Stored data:
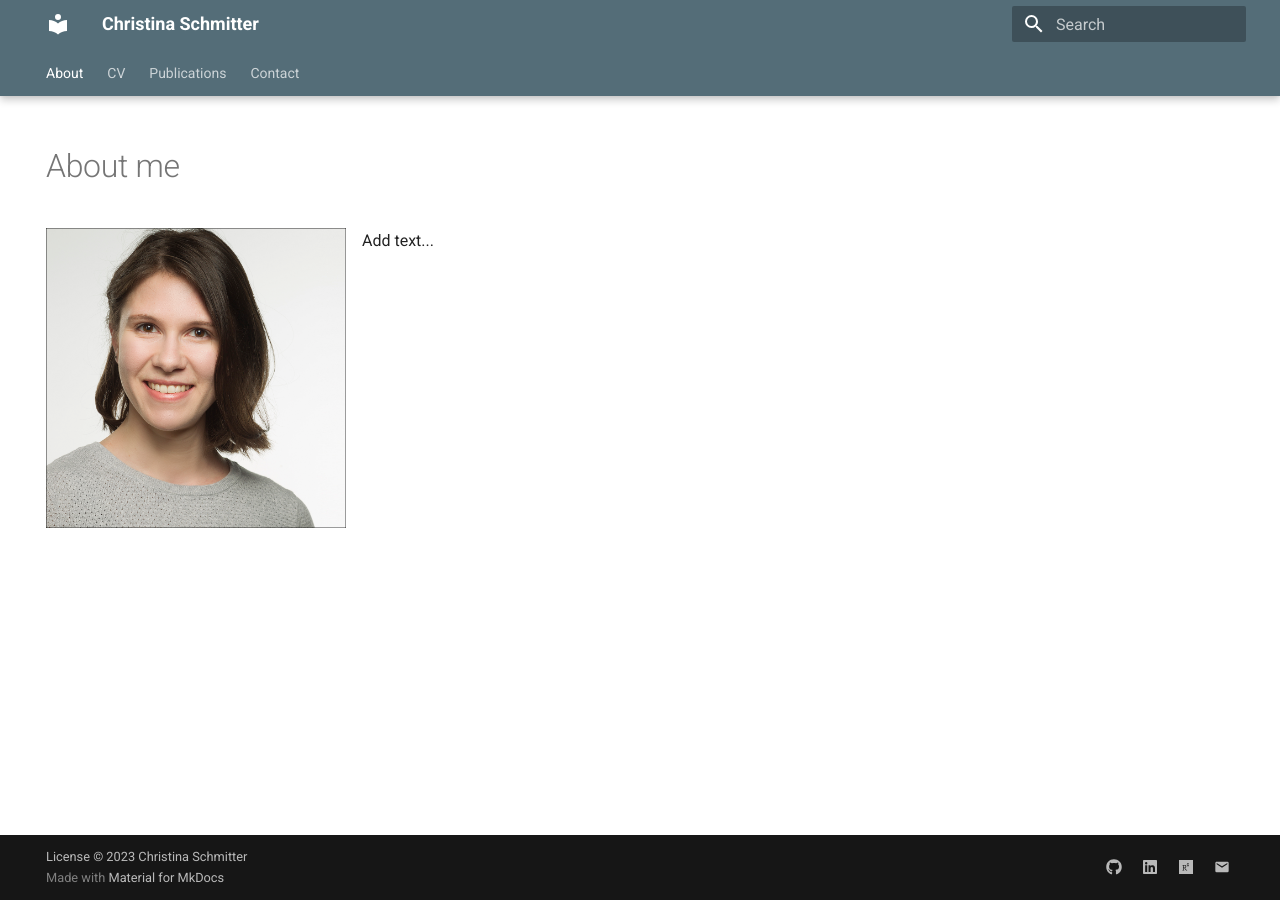
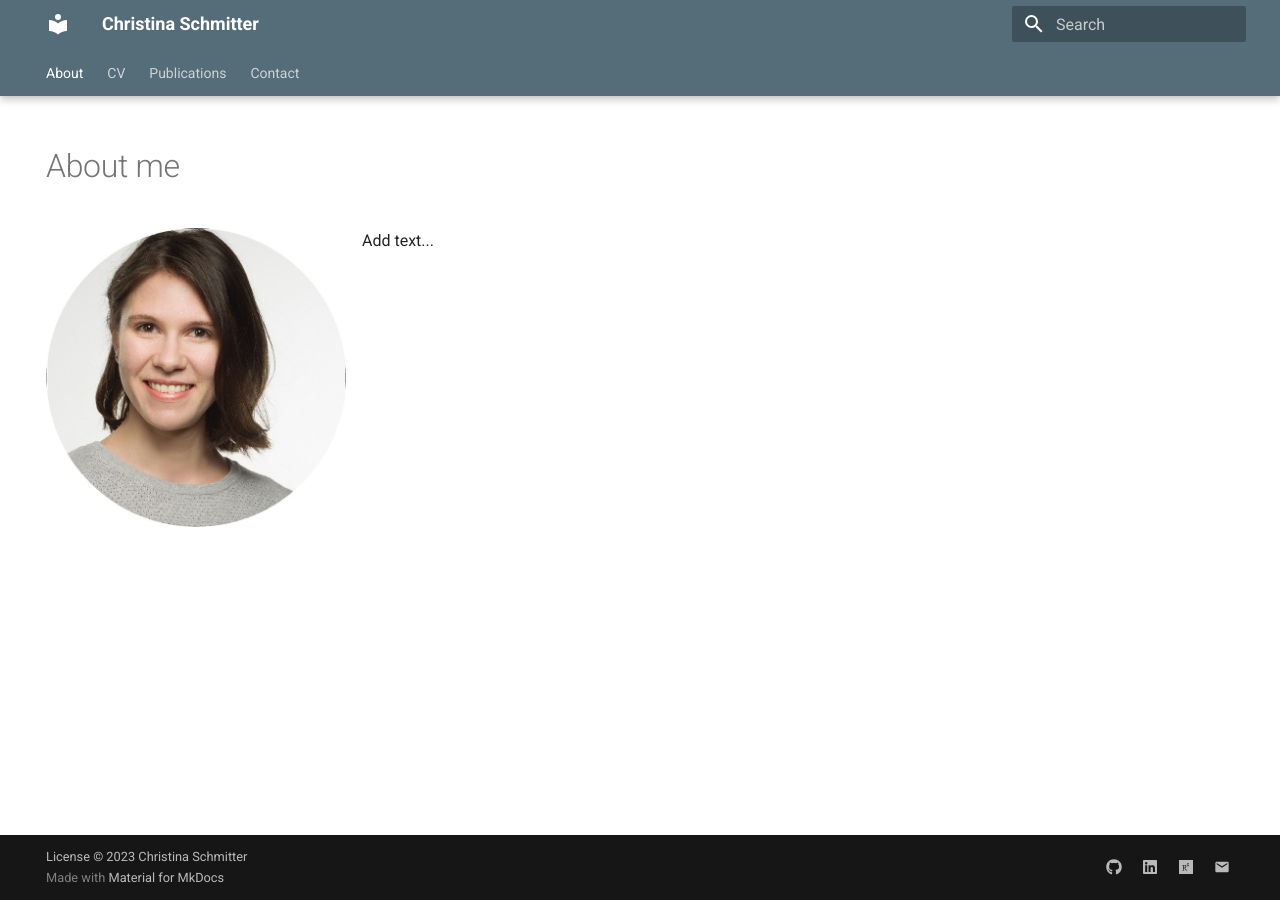
Before and after one commit to ChristinaSchmitter/website, an MkDocs documentation site: the page built from docs/index.md, in a window 1280 px wide. Built offline with MkDocs 1.6.1 and Material for MkDocs 9.7.7, drawn with Linux system fonts in a browser that asks for light colours; the version menu is left out.

Commit message:
changed picture

```diff
--- a/docs/index.md
+++ b/docs/index.md
@@ -6,6 +6,6 @@ hide:
 
 # About me
 
-![Image title](./assets/images/cv.jpg){ align=left width=300 }
+![Image title](./assets/images/cv-2.jpg){ align=left width=300 }
 
 Add text...
```
Also changed, not shown: docs/assets/images/cv-2.jpg (added), 1 other file.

__WHAT IS NEEDED__. Retype the data above exactly. Do not carry over any images.

__PROBLEM SOLUTION__.
Before and after one commit to ChristinaSchmitter/website, an MkDocs documentation site: the page built from docs/index.md, in a window 1280 px wide. Built offline with MkDocs 1.6.1 and Material for MkDocs 9.7.7, drawn with Linux system fonts in a browser that asks for light colours; the version menu is left out.

Commit message:
changed picture

```diff
--- a/docs/index.md
+++ b/docs/index.md
@@ -6,6 +6,6 @@ hide:
 
 # About me
 
-![Image title](./assets/images/cv.jpg){ align=left width=300 }
+![Image title](./assets/images/cv-2.jpg){ align=left width=300 }
 
 Add text...
```
Also changed, not shown: docs/assets/images/cv-2.jpg (added), 1 other file.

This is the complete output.